- You get to choose a separate keyword for each page, which gives you more opportunities to rank in Google.
- Lack of major competitors serving that niche specifically.
SEO for Your Website: Content.
Sometimes, small websites have difficulty ranking for important, high-value phrases. If this is the case, content marketing (through either blog posts or long-form guides) can help you.
It’s often easier to rank for key phrases using long-form content. Additionally, content marketing lets you rank for keywords that are relevant but wouldn’t make sense to include on your core service pages.
Your content marketing program can be as complicated or as simple as you want it to be. The simplest approach for small websites is to create one piece of especially long, search-optimized, valuable content.
Then, within that content, embed a form that offers a lead magnet. This will get visitors from search to sign up for your email list.
Paid Social Media and Search.
Why Use Paid Channels?
Paid social (especially Facebook ads) and search (especially Google) can be a great way to target your customers.
These platforms have a unique ability to target very narrow groups of people—which is perfect once you’ve identified a clear niche.
Paid channels also make it extremely easy to test your funnel. Testing ads and landing pages against each other lets you see what messaging generates the highest conversion rates.
What are the Dangers of Paid Channels?
Although paid search and social can be powerful, there are some risks. Both channels have a bit of a learning curve, which can be expensive, running poorly optimised campaigns can eat into your budget quickly. There’s also the danger of targeting an audience on the wrong platform.
If you target your audience in a channel that they don’t use to make purchase decisions, your ads are less likely to be effective. For example, a study by Nature found that scientific researchers use Facebook, but tend not to use it professionally.
There’s no substitute for facetime. An in-person event lets you talk directly to your audience and build deeper relationships that are harder to get over the internet.
Events aren’t necessarily a must-have, but they could be a strong option depending on your specific niche and sales cycle.
What Kind of Event Should You Run?
Should you run events for leads or customers? There are arguments in both camps (and you could certainly do both).
Running an event for customers can help you build relationships, win repeat business/referrals, or upsell services.
Running an event for your audience helps you make new connections.
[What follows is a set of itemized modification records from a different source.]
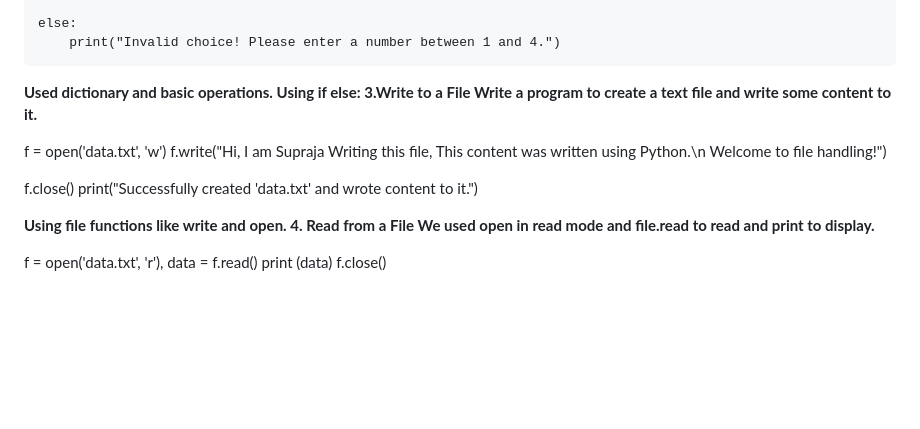
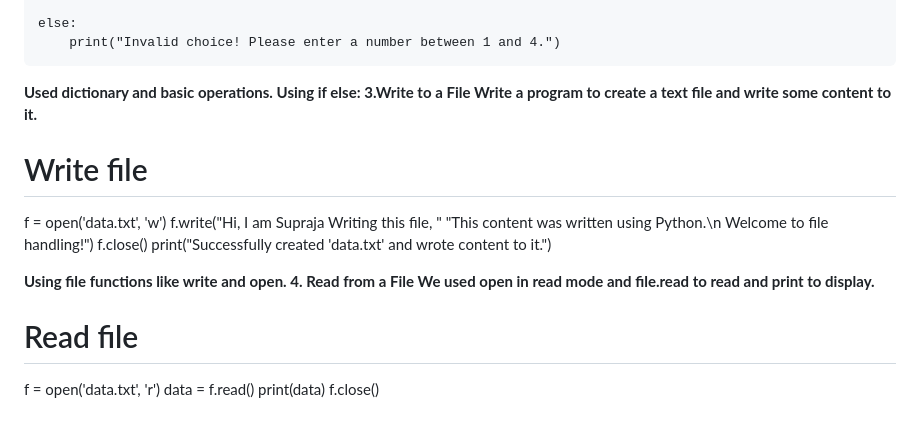
Before and after one commit to Ksupraja30/Assignment-2--Python-and-Bash, a Markdown page: README.md, the part around the change. Drawn GitHub-style; blank space fills up the shorter version.

```diff
--- a/README.md
+++ b/README.md
@@ -79,9 +79,10 @@ while True:
 3.Write to a File
 Write a program to create a text file and write some content to it.**
 
+# Write file
 f = open('data.txt', 'w')
-f.write("Hi, I am Supraja Writing this file, This content was written using Python.\n Welcome to file handling!")
-
+f.write("Hi, I am Supraja Writing this file, "
+        "This content was written using Python.\n Welcome to file handling!")
 f.close()
 print("Successfully created 'data.txt' and wrote content to it.")
 
@@ -89,7 +90,8 @@ print("Successfully created 'data.txt' and wrote content to it.")
 4. Read from a File
 We used open in read mode and file.read to read and print to display.**
 
-f = open('data.txt', 'r'),
+# Read file
+f = open('data.txt', 'r')
 data = f.read()
-print (data)
+print(data)
 f.close()
```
Usually, an event like this has a broader subject matter and isn’t explicitly about selling your services.
How to Promote Your Event
Use your existing audience to promote your event—your email list is your best friend. Beyond talking to existing customers and contacts, using sites like Meetup and Eventbrite (and similar sites that are more specific to your
industry) can help you spread the word.
Do You Need to Run Your Own Event?
Not at all! Running an event can take a lot of time and energy, even if you stick to a bare-bones approach. Simply attending a lot of in-person local events in your industry can help you build the relationships and connections you need to grow your business.
In part three we’ll cover ‘How to Turn People Into Customers‘.